“My husband was diagnosed with leukemia last July, so this was a particularly trying year,” she explains. “He has returned to health and I feel so grateful to God and my congregation and fellow clergy, particularly Senior Rabbi [Robert N.] Levine, for their care and support. If in some small way I can give back the gratefulness that I feel, that is something I will feel full about.”
Obviously, then, the events of the past year, good or bad, will weigh as heavily on a cantor or rabbi as they do on a congregant. But that weight is multiplied by the thousands of years of Jewish ritual, Jewish history that surround these services, and the greater complexity and sheer length of the liturgy and music.
“The musical liturgy is much more complicated and at a much higher level,” Cantor Goffin says. “A person who can daven on Shabbes [well enough to lead prayer] can’t daven at the level required for Rosh HaShanah and Yom Kippur. Just in terms of intensity and complexity, it’s a different world for a chazan.”

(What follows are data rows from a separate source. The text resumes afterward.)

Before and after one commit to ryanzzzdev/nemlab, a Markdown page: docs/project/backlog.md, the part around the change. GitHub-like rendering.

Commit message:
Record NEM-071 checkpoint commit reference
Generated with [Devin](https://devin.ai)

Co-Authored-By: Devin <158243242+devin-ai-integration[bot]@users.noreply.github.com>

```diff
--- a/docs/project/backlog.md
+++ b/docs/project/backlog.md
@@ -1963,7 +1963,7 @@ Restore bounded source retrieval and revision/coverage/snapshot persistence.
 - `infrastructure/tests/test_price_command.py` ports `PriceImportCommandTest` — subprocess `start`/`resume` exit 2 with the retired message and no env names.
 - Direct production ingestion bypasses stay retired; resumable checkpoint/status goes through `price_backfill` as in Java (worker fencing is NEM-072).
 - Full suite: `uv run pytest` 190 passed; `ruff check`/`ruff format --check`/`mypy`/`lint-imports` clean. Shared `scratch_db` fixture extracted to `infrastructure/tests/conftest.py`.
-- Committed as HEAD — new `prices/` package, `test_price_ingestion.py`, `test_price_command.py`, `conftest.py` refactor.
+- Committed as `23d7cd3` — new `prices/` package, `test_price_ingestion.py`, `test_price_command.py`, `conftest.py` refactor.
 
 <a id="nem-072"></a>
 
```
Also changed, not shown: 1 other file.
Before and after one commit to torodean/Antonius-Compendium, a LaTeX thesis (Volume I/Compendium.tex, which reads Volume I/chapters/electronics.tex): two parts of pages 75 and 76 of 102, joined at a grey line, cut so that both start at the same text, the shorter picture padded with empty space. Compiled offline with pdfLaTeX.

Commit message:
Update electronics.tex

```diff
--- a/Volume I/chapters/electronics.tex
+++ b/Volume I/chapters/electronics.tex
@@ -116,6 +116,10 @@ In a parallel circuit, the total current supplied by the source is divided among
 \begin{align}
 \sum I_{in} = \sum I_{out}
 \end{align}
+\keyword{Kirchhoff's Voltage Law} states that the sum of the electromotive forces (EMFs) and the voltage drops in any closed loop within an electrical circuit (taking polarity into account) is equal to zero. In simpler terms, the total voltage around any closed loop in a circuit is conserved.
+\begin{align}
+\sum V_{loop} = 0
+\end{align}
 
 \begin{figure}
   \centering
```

Cantor Goffin takes a practical approach.
“You have to be well-honed vocally,” he says. “I always say that it’s a mistake for cantors who reach the age of 40 or 50 to think they’ve ‘learned it.’ You still need a teacher or [vocal] coach. Look at Roger Federer or Novak Djokovic; they still travel with coaches to tournaments. Everyone needs to have someone watching him to make sure he doesn’t make errors. The vocal cords are two tiny muscles and they’re very prone to damage and injury. I study regularly and still go to a voice teacher.”
Just like the tennis champions, a cantor must warm up properly which, Cantor Goffin asserts, means devoting the month before to warming up. As Neville Cardus, the great British cricket writer and music critic, observed, “[D]isciplined technique is three-parts of any artistic or masterful achievement.”

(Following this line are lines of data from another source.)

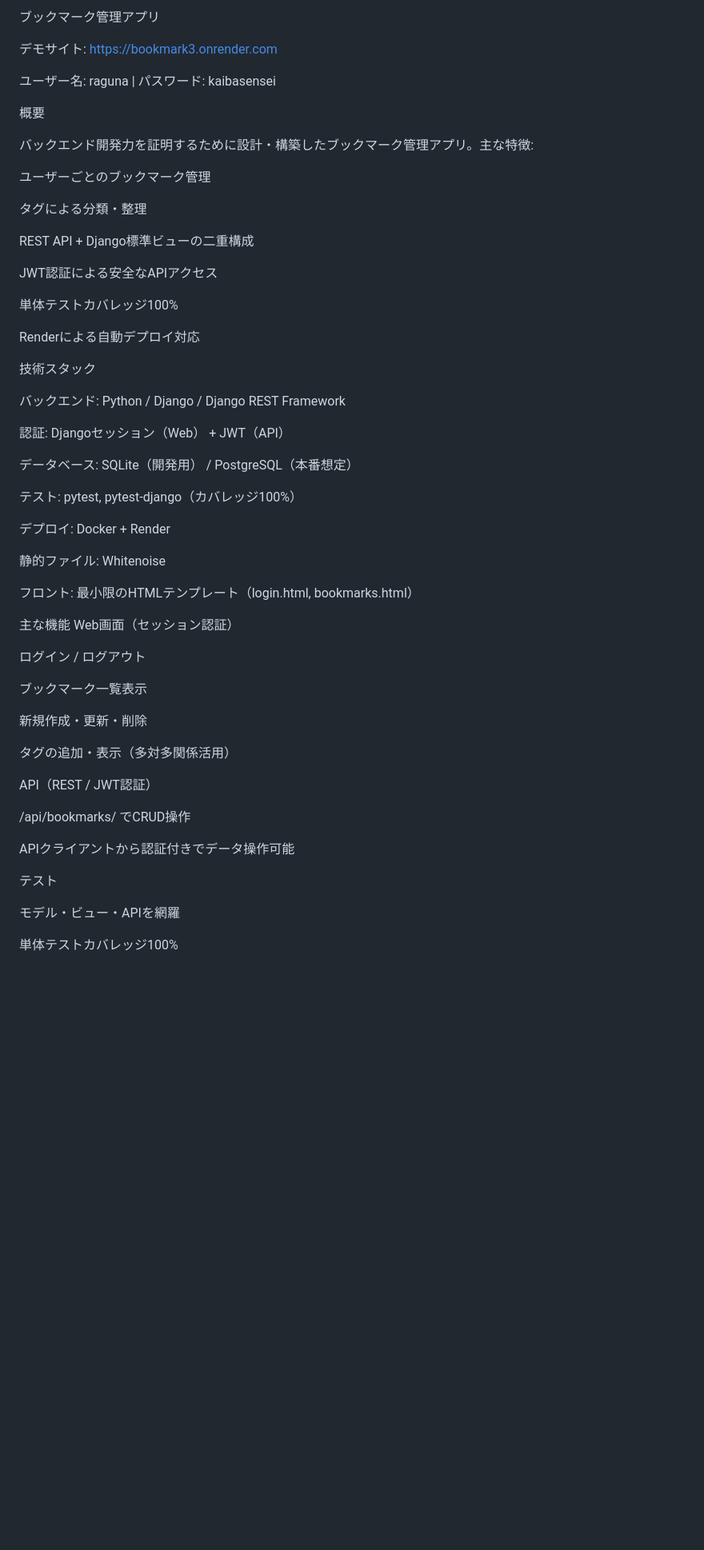
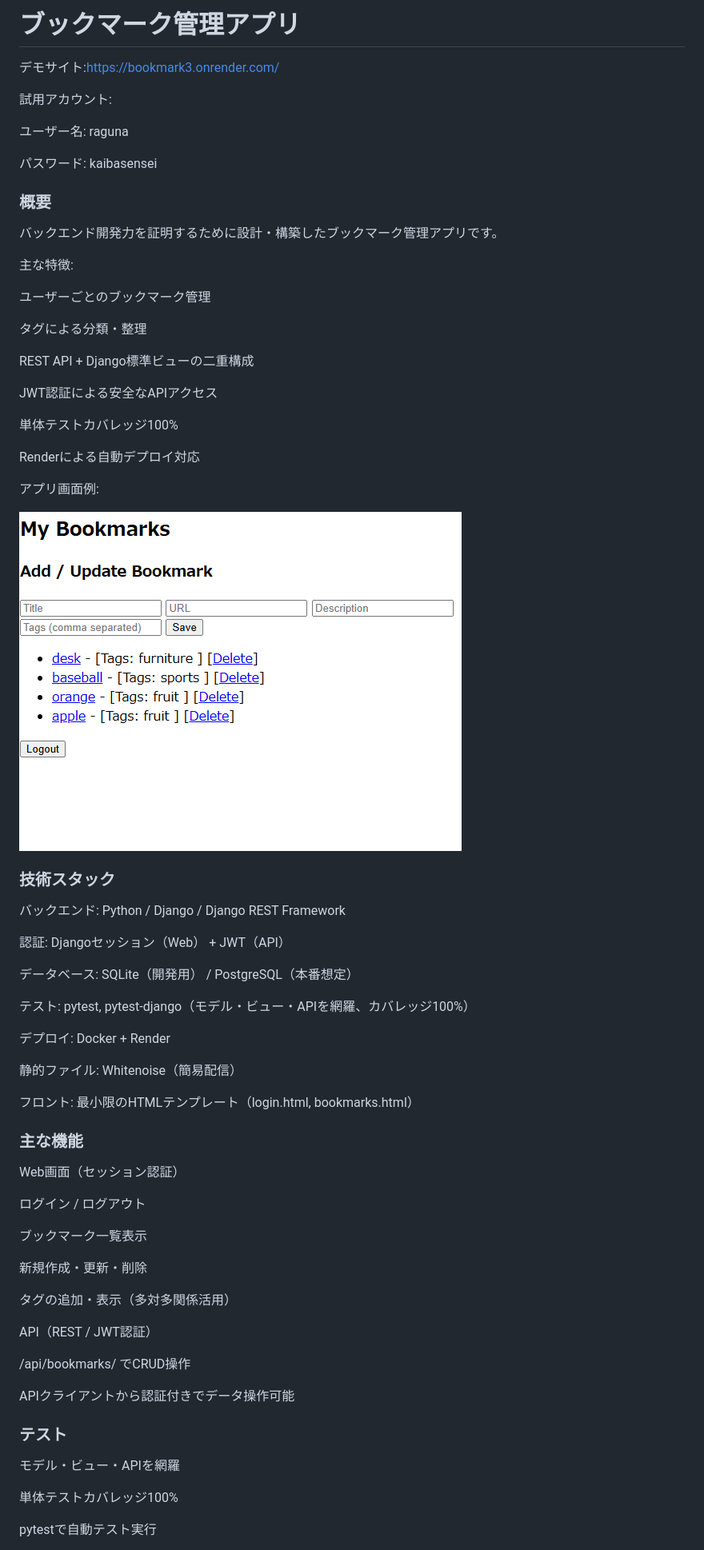
Before and after one commit to raguna-17/bookmark3, a Markdown page: README.md, the part around one of its changes. Shown at 80% size. Rendered like a GitHub page; pictures changed too: image.png (added); blank space fills up the shorter version.

Commit message:
初回コミット

```diff
--- a/README.md
+++ b/README.md
@@ -1,14 +1,18 @@
-ブックマーク管理アプリ
+# ブックマーク管理アプリ
 
+デモサイト:https://bookmark3.onrender.com/
 
-デモサイト: https://bookmark3.onrender.com
+試用アカウント:
 
-ユーザー名: raguna | パスワード: kaibasensei
+ユーザー名: raguna
 
+パスワード: kaibasensei
 
-概要
+### 概要
 
-バックエンド開発力を証明するために設計・構築したブックマーク管理アプリ。主な特徴:
+バックエンド開発力を証明するために設計・構築したブックマーク管理アプリです。
+
+主な特徴:
 
 ユーザーごとのブックマーク管理
 
@@ -22,9 +26,11 @@ JWT認証による安全なAPIアクセス
 
 Renderによる自動デプロイ対応
 
+アプリ画面例:
 
+![alt text](image.png)
 
-技術スタック
+### 技術スタック
 
 バックエンド: Python / Django / Django REST Framework
 
@@ -32,17 +38,15 @@ Renderによる自動デプロイ対応
 
 データベース: SQLite（開発用） / PostgreSQL（本番想定）
 
-テスト: pytest, pytest-django（カバレッジ100%）
+テスト: pytest, pytest-django（モデル・ビュー・APIを網羅、カバレッジ100%）
 
 デプロイ: Docker + Render
 
-静的ファイル: Whitenoise
+静的ファイル: Whitenoise（簡易配信）
 
 フロント: 最小限のHTMLテンプレート（login.html, bookmarks.html）
 
-
-
-主な機能
+### 主な機能
 Web画面（セッション認証）
 
 ログイン / ログアウト
@@ -59,12 +63,11 @@ API（REST / JWT認証）
 
 APIクライアントから認証付きでデータ操作可能
 
-
-
-テスト
+### テスト
 
 モデル・ビュー・APIを網羅
 
 単体テストカバレッジ100%
 
+pytestで自動テスト実行
 
```
Also changed, not shown: other parts of README.md (+8 -12 lines).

Cantor Goffin says, “You have to work on your physical shape, go to the gym and your vocal instructor. When you walk into the shul you have to be in tip-top form.”
The preceding month, Elul, is also traditionally dedicated to exercise of a more spiritual nature, to the relentless self-examination that is the heart of teshuvah, the return to God. For a cantor, Cantor Horowitz suggests, that exercise is as essential as any physical or musical preparation.
“[During the services] a good part of my brain is going to be preoccupied with page cues, connecting to the rabbi and the accompanist, to the technical things that ensure a flow of music and prayer,” she explains. “If I haven’t done the spiritual work ahead of time, it’s not going to happen. It’s a funny role: the cantor’s job is to be an intercessor between God and the congregation but the cantor is also a congregant. I don’t have luxury of examining my soul for the first time on Rosh HaShanah.”
On a purely technical level, the emotional intensity of these services can actually interfere with the cantor’s ability to communicate with the congregation and the Creator.
“The voice is so connected to your emotions,” Cantor Garfein points out, “You can use the emotions but you have to be mindful that they don’t impede on what you are trying to express. It’s a very fine line that we walk as cantors, to express the music and the text without becoming so emotional that you’re not physically able to convey what you need to.”
Inevitably there will be momentary slips, she concedes.
“Sometimes you can’t hold back,” Cantor Garfein says. “When you have that covenantal relationship [with the congregation] they will forgive you. You have to be in that space, sensing what the congregation feels or may need, in an ongoing conversation with them and God and your clergy partners. If you can be in the moment, if you are genuine and sincere, that is what will come through.”